Outsiders probably imagine my native Australia as an open-minded nation whose citizens are accustomed to basking around half-naked in a carefree atmosphere of sea, sand, sun and sex. This is not the case. Australians are an exceptionally prudish people, who don't hesitate in using police intervention and censorship to handle certain situations. In my article of 13 March 2007 entitled Rambo caught with his pants down [display], I sketched a few notorious examples of this amazing prudishness and abhorrence of explicit sensuality that might be interpreted as sexual misbehavior... with the sole exception, curiously, of the annual Sydney Gay and Lesbian Mardi Gras.
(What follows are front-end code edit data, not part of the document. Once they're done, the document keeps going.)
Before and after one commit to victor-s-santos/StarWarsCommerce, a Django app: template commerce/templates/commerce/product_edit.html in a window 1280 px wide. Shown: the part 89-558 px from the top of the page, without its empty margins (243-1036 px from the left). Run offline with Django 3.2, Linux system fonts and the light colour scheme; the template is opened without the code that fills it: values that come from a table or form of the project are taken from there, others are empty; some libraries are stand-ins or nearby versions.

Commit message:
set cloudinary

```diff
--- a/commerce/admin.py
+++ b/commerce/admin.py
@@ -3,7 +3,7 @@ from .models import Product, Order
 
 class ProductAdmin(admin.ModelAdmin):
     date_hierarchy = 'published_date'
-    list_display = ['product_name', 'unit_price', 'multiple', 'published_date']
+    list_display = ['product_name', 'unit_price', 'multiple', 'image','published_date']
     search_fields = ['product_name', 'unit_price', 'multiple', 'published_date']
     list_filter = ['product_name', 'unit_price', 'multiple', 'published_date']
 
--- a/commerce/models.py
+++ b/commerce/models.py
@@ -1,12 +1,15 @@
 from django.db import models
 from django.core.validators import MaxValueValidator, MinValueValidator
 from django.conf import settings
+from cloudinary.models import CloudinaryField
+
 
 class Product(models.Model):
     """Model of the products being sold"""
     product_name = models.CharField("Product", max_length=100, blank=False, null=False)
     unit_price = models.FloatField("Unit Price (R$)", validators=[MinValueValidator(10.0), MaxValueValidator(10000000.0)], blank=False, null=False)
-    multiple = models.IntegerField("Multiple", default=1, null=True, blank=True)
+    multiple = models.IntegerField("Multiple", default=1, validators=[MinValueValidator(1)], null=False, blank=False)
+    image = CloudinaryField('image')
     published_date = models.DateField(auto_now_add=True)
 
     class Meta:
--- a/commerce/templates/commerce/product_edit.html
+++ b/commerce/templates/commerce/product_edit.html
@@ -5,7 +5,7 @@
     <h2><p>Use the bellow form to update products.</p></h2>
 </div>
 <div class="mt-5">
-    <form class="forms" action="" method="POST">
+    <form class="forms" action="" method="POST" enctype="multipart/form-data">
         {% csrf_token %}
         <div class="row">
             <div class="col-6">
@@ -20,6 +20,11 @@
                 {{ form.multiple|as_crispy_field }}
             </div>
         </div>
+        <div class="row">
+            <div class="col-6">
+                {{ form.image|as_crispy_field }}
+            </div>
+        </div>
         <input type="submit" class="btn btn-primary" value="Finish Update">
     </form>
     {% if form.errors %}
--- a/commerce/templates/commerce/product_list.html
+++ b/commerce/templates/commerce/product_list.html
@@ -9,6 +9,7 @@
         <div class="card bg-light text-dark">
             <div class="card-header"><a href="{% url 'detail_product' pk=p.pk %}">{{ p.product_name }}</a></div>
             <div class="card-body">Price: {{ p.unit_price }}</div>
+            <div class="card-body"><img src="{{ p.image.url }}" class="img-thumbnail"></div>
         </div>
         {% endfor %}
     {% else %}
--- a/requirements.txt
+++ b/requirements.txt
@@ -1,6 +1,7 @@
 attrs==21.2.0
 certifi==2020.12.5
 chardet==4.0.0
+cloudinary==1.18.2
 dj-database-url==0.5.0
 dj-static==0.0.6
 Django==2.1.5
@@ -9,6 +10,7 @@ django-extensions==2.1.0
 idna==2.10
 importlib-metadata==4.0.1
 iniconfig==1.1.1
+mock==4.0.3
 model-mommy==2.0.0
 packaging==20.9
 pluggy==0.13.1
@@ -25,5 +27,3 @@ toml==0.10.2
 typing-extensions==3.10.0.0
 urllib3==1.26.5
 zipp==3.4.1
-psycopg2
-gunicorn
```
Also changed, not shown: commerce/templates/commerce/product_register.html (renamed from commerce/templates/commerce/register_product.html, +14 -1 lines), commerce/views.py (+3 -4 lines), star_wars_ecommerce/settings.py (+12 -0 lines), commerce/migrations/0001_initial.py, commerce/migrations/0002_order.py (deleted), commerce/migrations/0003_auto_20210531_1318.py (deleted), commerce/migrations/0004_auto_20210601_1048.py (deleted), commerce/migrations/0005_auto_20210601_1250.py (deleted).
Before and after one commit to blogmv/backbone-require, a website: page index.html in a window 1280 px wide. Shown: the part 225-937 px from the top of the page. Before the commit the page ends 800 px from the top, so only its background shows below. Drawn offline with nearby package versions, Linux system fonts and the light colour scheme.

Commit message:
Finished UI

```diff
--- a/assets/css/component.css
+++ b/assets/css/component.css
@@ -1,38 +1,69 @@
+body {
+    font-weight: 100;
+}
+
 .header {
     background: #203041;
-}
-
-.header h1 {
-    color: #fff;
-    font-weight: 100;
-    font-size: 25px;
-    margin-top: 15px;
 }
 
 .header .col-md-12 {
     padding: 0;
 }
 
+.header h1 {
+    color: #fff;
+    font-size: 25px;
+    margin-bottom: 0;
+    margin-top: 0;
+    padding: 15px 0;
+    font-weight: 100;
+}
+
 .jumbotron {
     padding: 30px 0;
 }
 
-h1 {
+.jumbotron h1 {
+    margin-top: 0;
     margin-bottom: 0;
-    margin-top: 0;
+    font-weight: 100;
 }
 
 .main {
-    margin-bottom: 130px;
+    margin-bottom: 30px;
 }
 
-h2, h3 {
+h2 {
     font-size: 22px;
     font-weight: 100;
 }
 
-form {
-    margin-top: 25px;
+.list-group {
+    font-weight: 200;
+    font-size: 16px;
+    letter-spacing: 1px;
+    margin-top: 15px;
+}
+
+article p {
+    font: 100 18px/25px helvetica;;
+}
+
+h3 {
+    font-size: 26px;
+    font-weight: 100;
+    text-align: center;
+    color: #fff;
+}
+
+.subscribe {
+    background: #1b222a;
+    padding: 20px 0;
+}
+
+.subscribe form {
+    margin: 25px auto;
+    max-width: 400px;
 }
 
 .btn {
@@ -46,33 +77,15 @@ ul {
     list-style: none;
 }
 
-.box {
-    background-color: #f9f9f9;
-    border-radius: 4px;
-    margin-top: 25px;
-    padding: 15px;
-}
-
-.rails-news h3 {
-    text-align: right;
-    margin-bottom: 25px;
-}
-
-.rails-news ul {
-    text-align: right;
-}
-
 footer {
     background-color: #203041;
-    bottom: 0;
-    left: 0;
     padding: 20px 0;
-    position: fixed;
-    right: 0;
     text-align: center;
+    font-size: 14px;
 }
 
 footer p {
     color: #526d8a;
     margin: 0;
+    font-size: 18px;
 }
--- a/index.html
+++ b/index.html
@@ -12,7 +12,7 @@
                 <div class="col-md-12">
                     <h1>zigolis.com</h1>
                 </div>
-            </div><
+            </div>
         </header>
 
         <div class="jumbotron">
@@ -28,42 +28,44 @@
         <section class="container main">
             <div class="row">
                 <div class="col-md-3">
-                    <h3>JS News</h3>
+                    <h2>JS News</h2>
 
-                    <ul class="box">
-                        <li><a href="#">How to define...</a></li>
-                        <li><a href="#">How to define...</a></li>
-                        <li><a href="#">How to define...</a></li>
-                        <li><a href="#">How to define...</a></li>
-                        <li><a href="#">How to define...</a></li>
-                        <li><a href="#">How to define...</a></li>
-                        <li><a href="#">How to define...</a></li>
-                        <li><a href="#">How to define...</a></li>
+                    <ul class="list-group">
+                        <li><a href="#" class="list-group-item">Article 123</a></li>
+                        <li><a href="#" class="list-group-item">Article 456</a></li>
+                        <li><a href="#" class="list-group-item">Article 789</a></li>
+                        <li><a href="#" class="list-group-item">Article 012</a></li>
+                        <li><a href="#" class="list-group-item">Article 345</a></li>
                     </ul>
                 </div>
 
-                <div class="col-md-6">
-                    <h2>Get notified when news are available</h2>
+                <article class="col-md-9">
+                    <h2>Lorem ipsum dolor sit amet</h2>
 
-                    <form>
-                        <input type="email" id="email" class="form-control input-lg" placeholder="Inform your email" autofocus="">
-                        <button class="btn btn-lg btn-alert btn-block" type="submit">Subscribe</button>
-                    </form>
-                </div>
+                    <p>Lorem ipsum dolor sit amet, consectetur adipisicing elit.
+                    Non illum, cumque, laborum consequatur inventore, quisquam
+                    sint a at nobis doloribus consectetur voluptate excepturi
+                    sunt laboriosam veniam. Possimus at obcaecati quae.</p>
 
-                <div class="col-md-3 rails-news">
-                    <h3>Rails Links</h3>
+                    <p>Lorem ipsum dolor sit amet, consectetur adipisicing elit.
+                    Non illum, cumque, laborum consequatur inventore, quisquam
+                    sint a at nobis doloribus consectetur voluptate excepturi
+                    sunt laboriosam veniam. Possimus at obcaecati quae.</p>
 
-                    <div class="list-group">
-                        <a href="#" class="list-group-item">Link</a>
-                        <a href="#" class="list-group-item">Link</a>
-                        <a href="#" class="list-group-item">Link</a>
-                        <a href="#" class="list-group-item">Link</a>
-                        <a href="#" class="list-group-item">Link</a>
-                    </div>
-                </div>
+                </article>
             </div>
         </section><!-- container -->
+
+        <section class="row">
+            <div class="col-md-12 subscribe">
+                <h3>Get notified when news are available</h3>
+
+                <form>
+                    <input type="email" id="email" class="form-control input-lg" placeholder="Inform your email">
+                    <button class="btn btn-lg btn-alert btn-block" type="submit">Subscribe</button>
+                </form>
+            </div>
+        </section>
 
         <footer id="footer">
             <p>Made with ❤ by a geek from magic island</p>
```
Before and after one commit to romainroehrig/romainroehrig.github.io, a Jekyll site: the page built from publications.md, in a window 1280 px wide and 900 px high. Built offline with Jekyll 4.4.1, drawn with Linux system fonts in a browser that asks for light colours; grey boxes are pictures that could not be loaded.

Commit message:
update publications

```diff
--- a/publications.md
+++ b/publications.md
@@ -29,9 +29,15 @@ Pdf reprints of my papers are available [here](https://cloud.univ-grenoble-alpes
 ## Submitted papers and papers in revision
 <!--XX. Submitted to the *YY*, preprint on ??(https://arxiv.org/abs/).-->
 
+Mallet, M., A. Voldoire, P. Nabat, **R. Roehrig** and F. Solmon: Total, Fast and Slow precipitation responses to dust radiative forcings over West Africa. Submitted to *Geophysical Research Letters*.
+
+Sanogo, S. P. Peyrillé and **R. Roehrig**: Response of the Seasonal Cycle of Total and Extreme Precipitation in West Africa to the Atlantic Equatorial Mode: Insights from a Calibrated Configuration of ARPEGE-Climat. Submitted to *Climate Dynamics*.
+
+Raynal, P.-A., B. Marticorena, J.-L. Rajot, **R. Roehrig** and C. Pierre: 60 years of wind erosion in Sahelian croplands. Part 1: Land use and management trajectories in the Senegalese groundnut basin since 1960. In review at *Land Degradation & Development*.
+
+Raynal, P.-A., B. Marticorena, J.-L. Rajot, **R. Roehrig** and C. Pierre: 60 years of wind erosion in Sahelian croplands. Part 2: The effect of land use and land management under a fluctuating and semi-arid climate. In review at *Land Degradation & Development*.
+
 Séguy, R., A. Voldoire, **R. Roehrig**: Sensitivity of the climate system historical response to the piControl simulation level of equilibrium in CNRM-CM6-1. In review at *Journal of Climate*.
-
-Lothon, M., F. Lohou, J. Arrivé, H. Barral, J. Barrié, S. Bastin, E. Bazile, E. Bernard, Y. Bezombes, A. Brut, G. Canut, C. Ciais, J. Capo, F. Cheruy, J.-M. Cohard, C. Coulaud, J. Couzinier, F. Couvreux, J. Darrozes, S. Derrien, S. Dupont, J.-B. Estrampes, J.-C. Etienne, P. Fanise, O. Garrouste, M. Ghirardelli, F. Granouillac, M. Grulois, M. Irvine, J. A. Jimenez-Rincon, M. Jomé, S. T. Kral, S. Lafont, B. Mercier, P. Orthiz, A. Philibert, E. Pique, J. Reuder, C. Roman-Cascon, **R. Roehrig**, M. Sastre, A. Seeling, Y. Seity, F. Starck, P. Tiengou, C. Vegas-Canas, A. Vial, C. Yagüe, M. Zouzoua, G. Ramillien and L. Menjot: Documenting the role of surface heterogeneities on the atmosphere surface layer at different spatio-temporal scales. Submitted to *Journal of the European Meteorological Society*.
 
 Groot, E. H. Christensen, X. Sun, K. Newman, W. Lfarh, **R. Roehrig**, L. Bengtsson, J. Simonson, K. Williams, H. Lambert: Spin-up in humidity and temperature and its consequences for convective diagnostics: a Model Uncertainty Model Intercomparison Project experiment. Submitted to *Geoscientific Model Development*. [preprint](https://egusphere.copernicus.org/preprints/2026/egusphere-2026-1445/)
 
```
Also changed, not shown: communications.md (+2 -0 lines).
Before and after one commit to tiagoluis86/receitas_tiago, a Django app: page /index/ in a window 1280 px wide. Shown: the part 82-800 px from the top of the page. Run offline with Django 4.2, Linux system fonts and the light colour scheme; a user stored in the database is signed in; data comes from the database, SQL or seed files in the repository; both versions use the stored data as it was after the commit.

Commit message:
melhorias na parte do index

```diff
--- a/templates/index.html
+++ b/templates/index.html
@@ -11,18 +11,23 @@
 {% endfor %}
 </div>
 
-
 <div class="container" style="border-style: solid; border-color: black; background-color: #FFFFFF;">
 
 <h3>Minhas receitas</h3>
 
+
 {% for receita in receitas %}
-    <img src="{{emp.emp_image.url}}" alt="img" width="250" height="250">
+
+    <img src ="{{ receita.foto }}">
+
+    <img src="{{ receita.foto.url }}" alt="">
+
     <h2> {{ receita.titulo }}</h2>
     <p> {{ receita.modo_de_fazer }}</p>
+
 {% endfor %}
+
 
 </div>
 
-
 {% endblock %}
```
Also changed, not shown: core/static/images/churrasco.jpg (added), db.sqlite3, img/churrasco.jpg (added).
Once again, this subject has come to the forefront of Aussie news concerning vaguely erotic images of adolescents by the celebrated photographer Bill Henson displayed in a Sydney gallery.
Yesterday, in the dawn hours preceding the opening of the exhibition, police invaded the private gallery and seized more than twenty photos. And this could well be the prelude to legal prosecutions.
The photographer Bill Henson is acclaimed internationally. His works have been exhibited in the Guggenheim Museum in New York, the Bibliothèque Nationale in Paris and the Venice Biennale, not to mention the national galleries of Victoria and New South Wales. A deplorable aspect of this Philistine affair is the fact that justifications for this dawn seizure of works of art have been coming from the likes of Kevin Rudd (prime minister of Australia, who apparently employed the adjective "revolting" in describing Henson's photos), Morris Iemma (premier of the state of New South Wales) and representatives of the New South Wales police force. These individuals are deciding whether Bill Henson's work has artistic merit or whether it should be condemned as pornography.
Personally, since I harbor no desire of returning to my native land, let alone trying to get onto the same wavelength as my former compatriots, I guess I shouldn't get worked up by such a silly storm in an Aussie teacup. But I see it as interesting data of a genealogical kind. Maybe "anthropological" would be a more appropriate adjective.